By Lindsay Gale11 April 2013

The Longbridge East site in Birmingham is the site for a major regeneration project

The Longbridge East site in Birmingham is the site for a major regeneration project

UK contractor KDC Group has recently completed a £2.5 million (US$3.9 million) contract to help transform the former MG Rover car factory at Longbridge East in Birmingham. The 17 acre site is part of main contractor St Medwen’s overall £1 billion (US$1.6 billion) regeneration scheme that covers more than 468 acres (190 hectares). The plan calls for the conversion of what was one of Britain’s major car manufacturing centres into a new thriving community, generating new housing and creating numerous employment opportunities.

KDC removed the former factory’s below ground infrastructure and concrete slabs, remediated the soil and ground water, and reprofiled the site, with the work carried out by 12 employees of the company’s contaminated land and groundwater remediation business. The work included the installation of a 6 m (19.7 ft) deep, 200 m (656 ft) long treatment tunnel using the latest contamination treatment techniques that captures and treats water prior to it reaching the site.

According to contract manager Michelle Rodgers: “The project required highly skilled engineers to use all the latest techniques due to the industrial nature of the area. We have extensive experience working on regeneration projects and it’s fantastic to add this project to our roster. We were working to a strict timeline. When completed, the site will become a hub for the local community and we are delighted to be involved.”
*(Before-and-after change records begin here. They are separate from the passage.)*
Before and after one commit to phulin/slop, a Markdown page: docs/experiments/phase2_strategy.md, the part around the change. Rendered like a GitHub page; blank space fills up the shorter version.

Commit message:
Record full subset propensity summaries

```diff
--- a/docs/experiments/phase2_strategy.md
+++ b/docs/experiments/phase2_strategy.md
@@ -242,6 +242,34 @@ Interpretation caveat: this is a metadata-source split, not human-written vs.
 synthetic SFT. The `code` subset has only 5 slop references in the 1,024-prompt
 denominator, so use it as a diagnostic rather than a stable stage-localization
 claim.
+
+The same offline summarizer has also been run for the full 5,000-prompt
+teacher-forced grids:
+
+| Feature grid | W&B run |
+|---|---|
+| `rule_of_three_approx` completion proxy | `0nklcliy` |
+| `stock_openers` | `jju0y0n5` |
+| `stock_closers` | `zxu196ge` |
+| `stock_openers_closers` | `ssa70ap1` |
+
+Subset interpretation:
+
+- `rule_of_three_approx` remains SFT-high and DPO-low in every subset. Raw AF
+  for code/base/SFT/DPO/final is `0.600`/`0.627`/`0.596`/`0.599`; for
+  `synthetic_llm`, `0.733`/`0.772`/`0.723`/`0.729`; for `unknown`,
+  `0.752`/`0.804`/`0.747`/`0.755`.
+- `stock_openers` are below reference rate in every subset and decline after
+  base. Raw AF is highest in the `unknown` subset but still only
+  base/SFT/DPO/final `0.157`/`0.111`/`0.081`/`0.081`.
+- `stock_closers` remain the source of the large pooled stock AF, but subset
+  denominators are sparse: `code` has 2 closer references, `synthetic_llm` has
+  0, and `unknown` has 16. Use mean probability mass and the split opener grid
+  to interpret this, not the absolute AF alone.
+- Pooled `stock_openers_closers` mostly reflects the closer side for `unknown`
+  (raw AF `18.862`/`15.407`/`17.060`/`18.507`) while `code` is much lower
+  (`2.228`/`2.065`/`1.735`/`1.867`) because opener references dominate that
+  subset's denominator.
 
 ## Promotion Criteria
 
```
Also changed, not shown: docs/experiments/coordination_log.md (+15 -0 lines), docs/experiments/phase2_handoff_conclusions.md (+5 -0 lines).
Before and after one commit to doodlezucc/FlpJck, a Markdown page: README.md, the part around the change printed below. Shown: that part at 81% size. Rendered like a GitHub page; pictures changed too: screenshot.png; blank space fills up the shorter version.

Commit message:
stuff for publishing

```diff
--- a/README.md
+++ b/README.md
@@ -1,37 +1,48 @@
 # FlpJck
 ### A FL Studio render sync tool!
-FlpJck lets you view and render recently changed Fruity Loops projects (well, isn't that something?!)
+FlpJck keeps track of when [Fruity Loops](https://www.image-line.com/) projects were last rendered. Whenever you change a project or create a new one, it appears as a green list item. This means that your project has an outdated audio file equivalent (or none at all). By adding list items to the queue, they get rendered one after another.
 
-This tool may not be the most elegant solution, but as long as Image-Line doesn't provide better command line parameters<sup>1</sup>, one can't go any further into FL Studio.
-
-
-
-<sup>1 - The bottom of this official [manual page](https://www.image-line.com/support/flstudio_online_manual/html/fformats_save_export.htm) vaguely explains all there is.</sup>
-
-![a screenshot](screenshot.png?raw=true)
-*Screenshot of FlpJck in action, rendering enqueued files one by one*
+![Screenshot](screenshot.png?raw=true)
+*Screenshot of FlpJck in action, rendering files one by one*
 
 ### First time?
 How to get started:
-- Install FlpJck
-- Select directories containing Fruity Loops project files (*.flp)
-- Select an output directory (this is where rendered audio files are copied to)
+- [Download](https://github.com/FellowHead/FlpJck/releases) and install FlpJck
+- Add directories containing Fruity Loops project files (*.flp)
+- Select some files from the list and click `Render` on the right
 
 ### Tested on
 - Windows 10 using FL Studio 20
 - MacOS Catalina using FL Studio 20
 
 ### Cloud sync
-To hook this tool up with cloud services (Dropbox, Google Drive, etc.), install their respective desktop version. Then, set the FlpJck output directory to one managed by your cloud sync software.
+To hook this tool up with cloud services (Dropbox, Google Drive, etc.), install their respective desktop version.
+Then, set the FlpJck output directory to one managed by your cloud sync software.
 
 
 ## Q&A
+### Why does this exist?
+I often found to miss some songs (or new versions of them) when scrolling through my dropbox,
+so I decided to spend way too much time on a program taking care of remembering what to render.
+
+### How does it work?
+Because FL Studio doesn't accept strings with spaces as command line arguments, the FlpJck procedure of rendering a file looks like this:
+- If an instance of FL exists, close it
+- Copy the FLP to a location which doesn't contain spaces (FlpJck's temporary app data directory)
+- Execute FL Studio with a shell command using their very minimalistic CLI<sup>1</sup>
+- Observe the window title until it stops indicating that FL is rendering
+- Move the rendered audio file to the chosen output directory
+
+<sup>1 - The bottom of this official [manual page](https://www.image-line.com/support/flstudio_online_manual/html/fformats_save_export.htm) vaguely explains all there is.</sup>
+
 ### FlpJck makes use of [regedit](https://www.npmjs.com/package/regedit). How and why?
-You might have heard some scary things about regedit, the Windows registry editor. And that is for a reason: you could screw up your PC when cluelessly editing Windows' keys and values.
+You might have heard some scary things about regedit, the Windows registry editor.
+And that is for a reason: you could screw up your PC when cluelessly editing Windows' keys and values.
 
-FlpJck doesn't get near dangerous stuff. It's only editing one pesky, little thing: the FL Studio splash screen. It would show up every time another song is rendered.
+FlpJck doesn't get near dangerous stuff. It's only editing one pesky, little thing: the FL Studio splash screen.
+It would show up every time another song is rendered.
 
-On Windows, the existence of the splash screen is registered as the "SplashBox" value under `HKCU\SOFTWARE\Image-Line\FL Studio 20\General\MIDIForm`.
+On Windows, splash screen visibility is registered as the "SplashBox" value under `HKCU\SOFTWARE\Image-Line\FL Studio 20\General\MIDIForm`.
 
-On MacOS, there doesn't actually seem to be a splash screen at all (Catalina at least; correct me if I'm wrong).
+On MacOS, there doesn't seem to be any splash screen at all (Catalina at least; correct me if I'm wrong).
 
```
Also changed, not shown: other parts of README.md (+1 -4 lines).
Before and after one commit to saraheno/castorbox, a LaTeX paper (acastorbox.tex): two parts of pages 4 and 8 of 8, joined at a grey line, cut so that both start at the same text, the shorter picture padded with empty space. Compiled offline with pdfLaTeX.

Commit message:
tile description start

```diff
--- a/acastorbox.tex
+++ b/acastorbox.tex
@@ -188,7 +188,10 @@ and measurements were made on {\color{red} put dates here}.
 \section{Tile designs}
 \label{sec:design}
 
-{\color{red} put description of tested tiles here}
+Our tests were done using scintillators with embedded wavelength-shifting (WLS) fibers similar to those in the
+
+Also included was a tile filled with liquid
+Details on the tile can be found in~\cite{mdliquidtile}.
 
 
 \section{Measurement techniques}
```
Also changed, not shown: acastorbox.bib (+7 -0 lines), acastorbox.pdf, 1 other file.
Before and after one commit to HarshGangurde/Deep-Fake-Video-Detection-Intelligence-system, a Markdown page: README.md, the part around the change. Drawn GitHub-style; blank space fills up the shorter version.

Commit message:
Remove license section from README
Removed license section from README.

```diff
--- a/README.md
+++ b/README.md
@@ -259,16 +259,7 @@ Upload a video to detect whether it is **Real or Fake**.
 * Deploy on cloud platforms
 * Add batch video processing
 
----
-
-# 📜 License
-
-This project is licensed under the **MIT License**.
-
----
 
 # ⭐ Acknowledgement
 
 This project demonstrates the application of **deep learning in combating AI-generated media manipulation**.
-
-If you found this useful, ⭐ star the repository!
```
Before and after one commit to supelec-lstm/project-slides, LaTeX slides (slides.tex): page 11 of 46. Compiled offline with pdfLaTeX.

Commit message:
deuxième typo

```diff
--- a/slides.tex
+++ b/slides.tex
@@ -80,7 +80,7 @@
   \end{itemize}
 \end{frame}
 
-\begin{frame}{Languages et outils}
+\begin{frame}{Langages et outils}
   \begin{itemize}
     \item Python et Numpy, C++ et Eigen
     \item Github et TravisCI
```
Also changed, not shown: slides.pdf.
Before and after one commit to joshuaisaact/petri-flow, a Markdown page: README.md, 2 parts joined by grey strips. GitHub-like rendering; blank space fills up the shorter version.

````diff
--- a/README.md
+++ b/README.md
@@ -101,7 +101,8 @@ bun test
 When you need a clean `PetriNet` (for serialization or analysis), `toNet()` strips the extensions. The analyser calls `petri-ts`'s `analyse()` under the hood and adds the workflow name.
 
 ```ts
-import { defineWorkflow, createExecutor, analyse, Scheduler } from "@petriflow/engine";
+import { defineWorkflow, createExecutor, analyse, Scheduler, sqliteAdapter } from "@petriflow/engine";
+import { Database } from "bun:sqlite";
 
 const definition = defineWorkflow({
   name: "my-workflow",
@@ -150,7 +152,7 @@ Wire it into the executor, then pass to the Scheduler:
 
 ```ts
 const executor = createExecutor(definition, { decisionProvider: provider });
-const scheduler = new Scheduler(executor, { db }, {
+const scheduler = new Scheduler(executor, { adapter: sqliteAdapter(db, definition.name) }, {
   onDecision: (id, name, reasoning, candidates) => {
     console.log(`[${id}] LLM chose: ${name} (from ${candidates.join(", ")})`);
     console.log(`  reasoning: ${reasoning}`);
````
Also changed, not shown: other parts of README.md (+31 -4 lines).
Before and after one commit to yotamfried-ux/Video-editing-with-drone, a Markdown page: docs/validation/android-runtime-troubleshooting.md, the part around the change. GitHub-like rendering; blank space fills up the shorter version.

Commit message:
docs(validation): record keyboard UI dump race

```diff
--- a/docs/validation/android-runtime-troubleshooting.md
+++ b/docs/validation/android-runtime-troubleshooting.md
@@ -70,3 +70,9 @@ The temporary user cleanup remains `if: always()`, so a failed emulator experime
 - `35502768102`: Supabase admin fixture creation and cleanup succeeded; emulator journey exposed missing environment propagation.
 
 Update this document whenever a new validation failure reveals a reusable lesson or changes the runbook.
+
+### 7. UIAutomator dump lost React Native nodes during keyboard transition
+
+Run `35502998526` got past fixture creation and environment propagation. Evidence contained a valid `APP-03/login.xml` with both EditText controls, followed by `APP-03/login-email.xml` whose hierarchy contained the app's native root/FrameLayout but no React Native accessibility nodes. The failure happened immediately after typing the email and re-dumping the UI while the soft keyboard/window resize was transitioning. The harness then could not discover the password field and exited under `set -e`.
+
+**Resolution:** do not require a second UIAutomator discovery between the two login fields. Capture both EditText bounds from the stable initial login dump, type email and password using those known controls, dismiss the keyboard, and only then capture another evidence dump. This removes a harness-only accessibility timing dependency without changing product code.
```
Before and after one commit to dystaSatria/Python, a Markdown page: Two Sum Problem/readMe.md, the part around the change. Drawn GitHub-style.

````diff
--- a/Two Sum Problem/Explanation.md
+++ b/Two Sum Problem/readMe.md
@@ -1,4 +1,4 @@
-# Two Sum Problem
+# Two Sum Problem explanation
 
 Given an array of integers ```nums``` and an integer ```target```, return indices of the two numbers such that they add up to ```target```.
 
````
According to Mark Batchelor, construction manager for St. Modwen, “We awarded the remediation contract to KDC due to the experience of the business and the highly skilled project team. We have undertaken extensive remediation works across the wider Longbridge site and sustainability is always at the heart of what we do, with the overall aim of recycling more than 95 per cent of on-site material for future use in the project. This reduces the need for importing and off-site disposal of material, thus decreasing traffic on the roads and reducing the carbon emissions of the project.”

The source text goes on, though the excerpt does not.